It’s appropriate that NASA did release those first closeup photos of Pluto in Laurel, because the Johns Hopkins Applied Physics Lab built and is controlling the New Horizons spacecraft.
After the celebration when New Horizons flew by Pluto Tuesday morning came the daylong wait for the spacecraft to signal Earth it was alive and well.
That was as much relief as it was joy. It was also the beginning of New Horizons’ beaming back what it found.
“There is so much interesting science in this one image alone,” said Cathy Olkin, mission scientist.
The first close image of Pluto’s moon, Charon, comes with a surprise.
“Near the top at about the 2 o’clock position, you see a canyon. And that canyon is really quite deep. It’s about four to six miles deep. I find that fascinating,” said Olkin.
But the showstopper was a section of Pluto that New Horizons’ camera zoomed in on. Geology no one expected was suddenly revealed.
“These mountains here that we’re seeing were quite spectacular. These are up to 11,000 feet high. We’re seeing the icy crust of water ice is strong enough at Pluto temperatures to hold up big mountains, and that’s what we think we are seeing here,” said John Spencer, mission scientist.

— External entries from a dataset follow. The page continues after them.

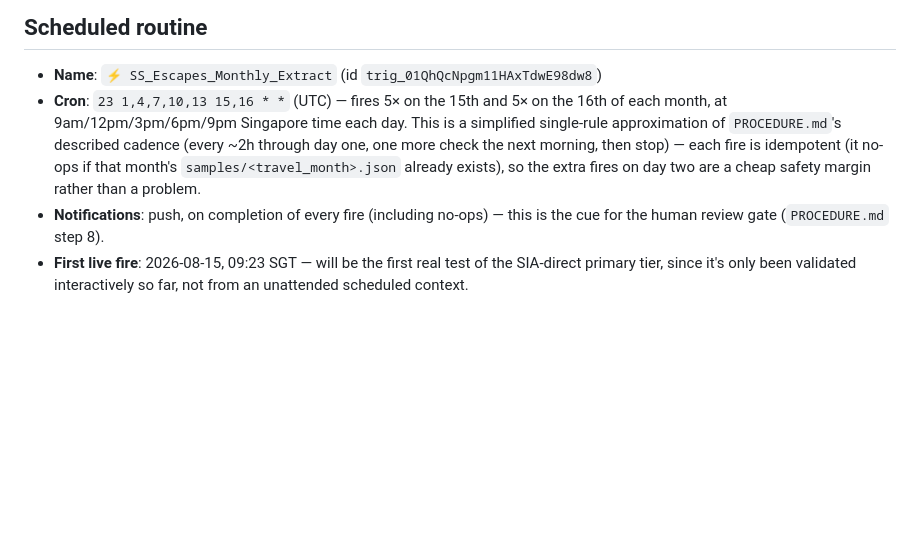
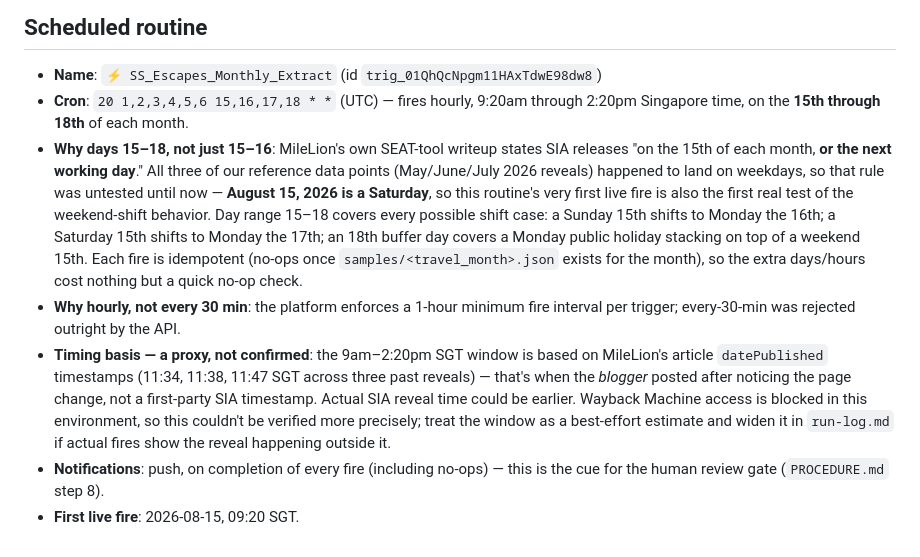
Before and after one commit to kesonlim/stroll-and-savor, a Markdown page: scraper/README.md, the part around the change. Drawn GitHub-style; blank space fills up the shorter version.

Commit message:
Widen the extraction routine's fire window to cover weekend shifts
MileLion's SEAT-tool writeup confirms SIA releases "on the 15th, or
the next working day" -- untested by our reference data since May/
Jun/Jul 2026 reveals all fell on weekdays. Aug 15 2026 is a Saturday,
making this routine's first live fire also the first real test of
the shift. Widened cron from days 15-16 to 15-18 (covers every
weekend-shift case) and hourly instead of every-30-min (platform
enforces a 1-hour minimum fire interval).

```diff
--- a/scraper/README.md
+++ b/scraper/README.md
@@ -63,15 +63,31 @@ of matching or beating MileLion's own publish speed:
 ## Scheduled routine
 
 - **Name**: `⚡ SS_Escapes_Monthly_Extract` (id `trig_01QhQcNpgm11HAxTdwE98dw8`)
-- **Cron**: `23 1,4,7,10,13 15,16 * *` (UTC) — fires 5× on the 15th and 5× on
-  the 16th of each month, at 9am/12pm/3pm/6pm/9pm Singapore time each day.
-  This is a simplified single-rule approximation of `PROCEDURE.md`'s
-  described cadence (every ~2h through day one, one more check the next
-  morning, then stop) — each fire is idempotent (it no-ops if that month's
-  `samples/<travel_month>.json` already exists), so the extra fires on day
-  two are a cheap safety margin rather than a problem.
+- **Cron**: `20 1,2,3,4,5,6 15,16,17,18 * *` (UTC) — fires hourly, 9:20am
+  through 2:20pm Singapore time, on the **15th through 18th** of each
+  month.
+- **Why days 15–18, not just 15–16**: MileLion's own SEAT-tool writeup
+  states SIA releases "on the 15th of each month, **or the next working
+  day**." All three of our reference data points (May/June/July 2026
+  reveals) happened to land on weekdays, so that rule was untested until
+  now — **August 15, 2026 is a Saturday**, so this routine's very first
+  live fire is also the first real test of the weekend-shift behavior. Day
+  range 15–18 covers every possible shift case: a Sunday 15th shifts to
+  Monday the 16th; a Saturday 15th shifts to Monday the 17th; an 18th
+  buffer day covers a Monday public holiday stacking on top of a weekend
+  15th. Each fire is idempotent (no-ops once `samples/<travel_month>.json`
+  exists for the month), so the extra days/hours cost nothing but a quick
+  no-op check.
+- **Why hourly, not every 30 min**: the platform enforces a 1-hour minimum
+  fire interval per trigger; every-30-min was rejected outright by the API.
+- **Timing basis — a proxy, not confirmed**: the 9am–2:20pm SGT window is
+  based on MileLion's article `datePublished` timestamps (11:34, 11:38,
+  11:47 SGT across three past reveals) — that's when the *blogger* posted
+  after noticing the page change, not a first-party SIA timestamp. Actual
+  SIA reveal time could be earlier. Wayback Machine access is blocked in
+  this environment, so this couldn't be verified more precisely; treat the
+  window as a best-effort estimate and widen it in `run-log.md` if actual
+  fires show the reveal happening outside it.
 - **Notifications**: push, on completion of every fire (including no-ops) —
   this is the cue for the human review gate (`PROCEDURE.md` step 8).
-- **First live fire**: 2026-08-15, 09:23 SGT — will be the first real test
-  of the SIA-direct primary tier, since it's only been validated
-  interactively so far, not from an unattended scheduled context.
+- **First live fire**: 2026-08-15, 09:20 SGT.
```
Also changed, not shown: scraper/PROCEDURE.md (+8 -5 lines).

Months of data are still stored aboard the spacecraft to be downloaded in sequence bursts.
All the while, New Horizons moves deeper into the frozen debris of the Kuiper Belt–two of those objects may also be studied.

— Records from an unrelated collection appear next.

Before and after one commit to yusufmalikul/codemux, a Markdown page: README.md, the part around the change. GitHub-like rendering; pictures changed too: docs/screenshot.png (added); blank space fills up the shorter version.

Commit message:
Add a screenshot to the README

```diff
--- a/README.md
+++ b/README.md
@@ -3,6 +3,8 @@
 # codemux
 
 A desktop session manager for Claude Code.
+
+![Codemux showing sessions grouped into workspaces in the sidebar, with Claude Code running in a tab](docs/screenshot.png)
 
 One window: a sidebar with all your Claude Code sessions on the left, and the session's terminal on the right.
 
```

“So what are those? They’re building blocks of Pluto. That’s what Pluto’s made up of,” said Jim Green, director NASA planetary science.

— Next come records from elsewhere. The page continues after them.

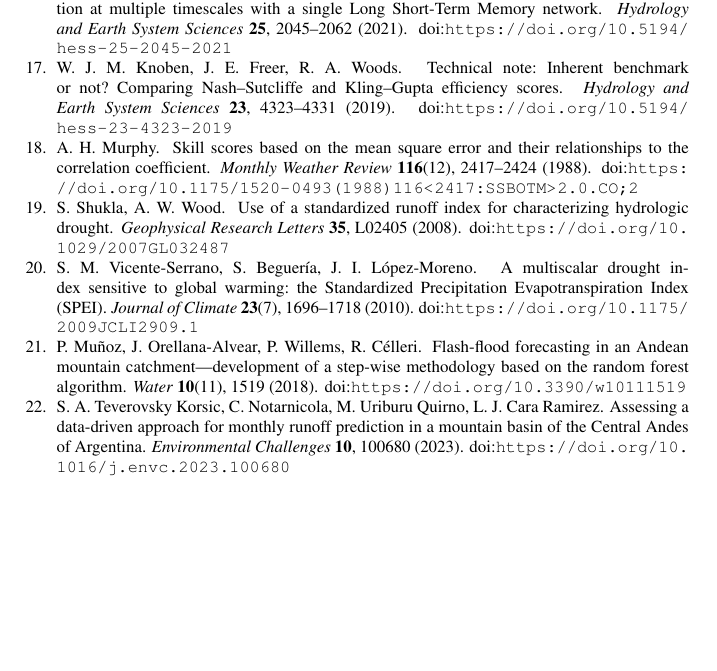
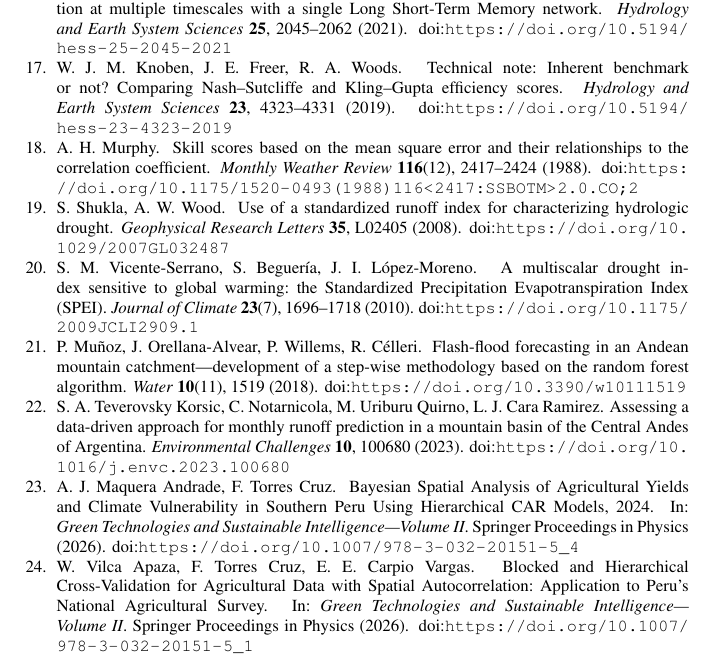
Before and after one commit to Andre031222/streamflow-drought-altiplano, a LaTeX document (01-articulo/manuscrito/caudal-sequia-altiplano.tex): part of page 14 of 14, cut so that both start at the same text, the shorter picture padded with empty space. Compiled offline with pdfLaTeX.

Commit message:
Fix bibliography entries for Torres-Cruz CAR and blocked CV cites

```diff
--- a/01-articulo/manuscrito/caudal-sequia-altiplano.tex
+++ b/01-articulo/manuscrito/caudal-sequia-altiplano.tex
@@ -379,6 +379,19 @@ S.~A.~Teverovsky~Korsic, C.~Notarnicola, M.~Uriburu~Quirno, L.~J.~Cara~Ramirez.
 \newblock \emph{Environmental Challenges} \textbf{10}, 100680 (2023).
 \newblock doi:\url{https://doi.org/10.1016/j.envc.2023.100680}
 
+
+\bibitem{torres2026bayescar}
+A.~J.~Maquera Andrade, F.~Torres Cruz.
+\newblock Bayesian Spatial Analysis of Agricultural Yields and Climate Vulnerability in Southern Peru Using Hierarchical {CAR} Models, 2024.
+\newblock In: \emph{Green Technologies and Sustainable Intelligence---Volume II}. Springer Proceedings in Physics (2026).
+\newblock doi:\url{https://doi.org/10.1007/978-3-032-20151-5_4}
+
+\bibitem{torres2026blockedcv}
+W.~Vilca Apaza, F.~Torres Cruz, E.~E.~Carpio Vargas.
+\newblock Blocked and Hierarchical Cross-Validation for Agricultural Data with Spatial Autocorrelation: Application to Peru's National Agricultural Survey.
+\newblock In: \emph{Green Technologies and Sustainable Intelligence---Volume II}. Springer Proceedings in Physics (2026).
+\newblock doi:\url{https://doi.org/10.1007/978-3-032-20151-5_1}
+
 \end{thebibliography}
 
 
```
Also changed, not shown: 01-articulo/caudal-sequia-altiplano.pdf.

And each discovery lifts the veil of what was the Solar System’s last unseen world.
Scientists estimate New Horizons has collected enough data to keep them busy for at least the next year and a half.
With speeds over 36,000 miles per hour, New Horizons is the fastest spacecraft ever launched. In fact, it’s already gone 1 million miles past Pluto.